PROVIDED RECORDS section start

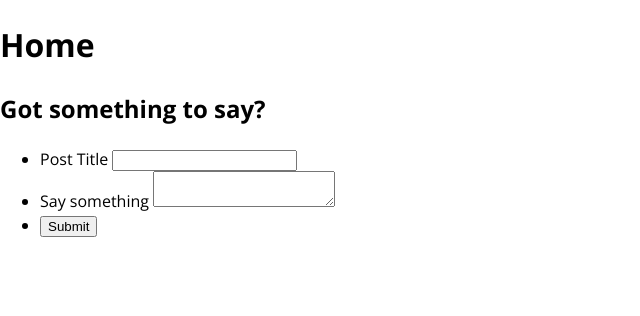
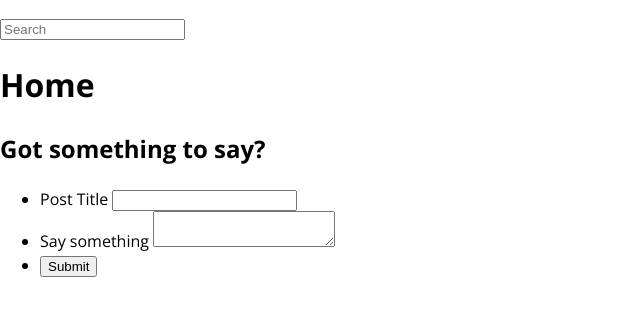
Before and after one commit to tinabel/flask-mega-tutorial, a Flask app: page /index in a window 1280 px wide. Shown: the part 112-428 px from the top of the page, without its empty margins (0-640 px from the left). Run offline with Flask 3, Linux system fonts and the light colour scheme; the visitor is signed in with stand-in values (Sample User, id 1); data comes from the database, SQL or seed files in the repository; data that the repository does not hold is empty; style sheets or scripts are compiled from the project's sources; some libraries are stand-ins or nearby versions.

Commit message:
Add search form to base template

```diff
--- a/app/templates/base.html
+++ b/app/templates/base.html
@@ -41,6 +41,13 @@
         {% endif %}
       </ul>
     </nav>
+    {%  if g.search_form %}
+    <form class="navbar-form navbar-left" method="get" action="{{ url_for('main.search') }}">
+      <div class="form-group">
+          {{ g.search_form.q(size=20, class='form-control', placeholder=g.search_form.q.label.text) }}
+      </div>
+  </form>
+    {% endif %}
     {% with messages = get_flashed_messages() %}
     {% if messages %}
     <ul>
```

PROVIDED RECORDS section end
PROVIDED RECORDS section start

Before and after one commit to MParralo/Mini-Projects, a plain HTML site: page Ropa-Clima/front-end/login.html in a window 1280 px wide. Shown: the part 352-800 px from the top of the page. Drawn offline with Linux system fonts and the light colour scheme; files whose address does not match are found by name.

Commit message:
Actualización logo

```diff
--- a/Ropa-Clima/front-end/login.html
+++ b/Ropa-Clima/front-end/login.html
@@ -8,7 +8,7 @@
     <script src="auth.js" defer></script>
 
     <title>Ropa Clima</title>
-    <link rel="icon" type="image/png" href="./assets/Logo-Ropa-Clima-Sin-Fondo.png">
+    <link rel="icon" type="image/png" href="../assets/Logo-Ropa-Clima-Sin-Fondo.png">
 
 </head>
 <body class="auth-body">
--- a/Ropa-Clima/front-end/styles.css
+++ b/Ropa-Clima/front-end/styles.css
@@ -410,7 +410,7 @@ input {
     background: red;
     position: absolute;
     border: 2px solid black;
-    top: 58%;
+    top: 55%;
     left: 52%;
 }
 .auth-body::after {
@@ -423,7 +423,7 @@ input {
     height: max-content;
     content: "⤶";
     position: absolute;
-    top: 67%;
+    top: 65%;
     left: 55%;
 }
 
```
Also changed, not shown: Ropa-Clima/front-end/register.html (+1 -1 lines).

PROVIDED RECORDS section end

* BRIEF
Scan the entries above for the word "class" and collect each line holding it.

* WRITTEN ANSWER
+    <form class="navbar-form navbar-left" method="get" action="{{ url_for('main.search') }}">
+      <div class="form-group">
+          {{ g.search_form.q(size=20, class='form-control', placeholder=g.search_form.q.label.text) }}
 <body class="auth-body">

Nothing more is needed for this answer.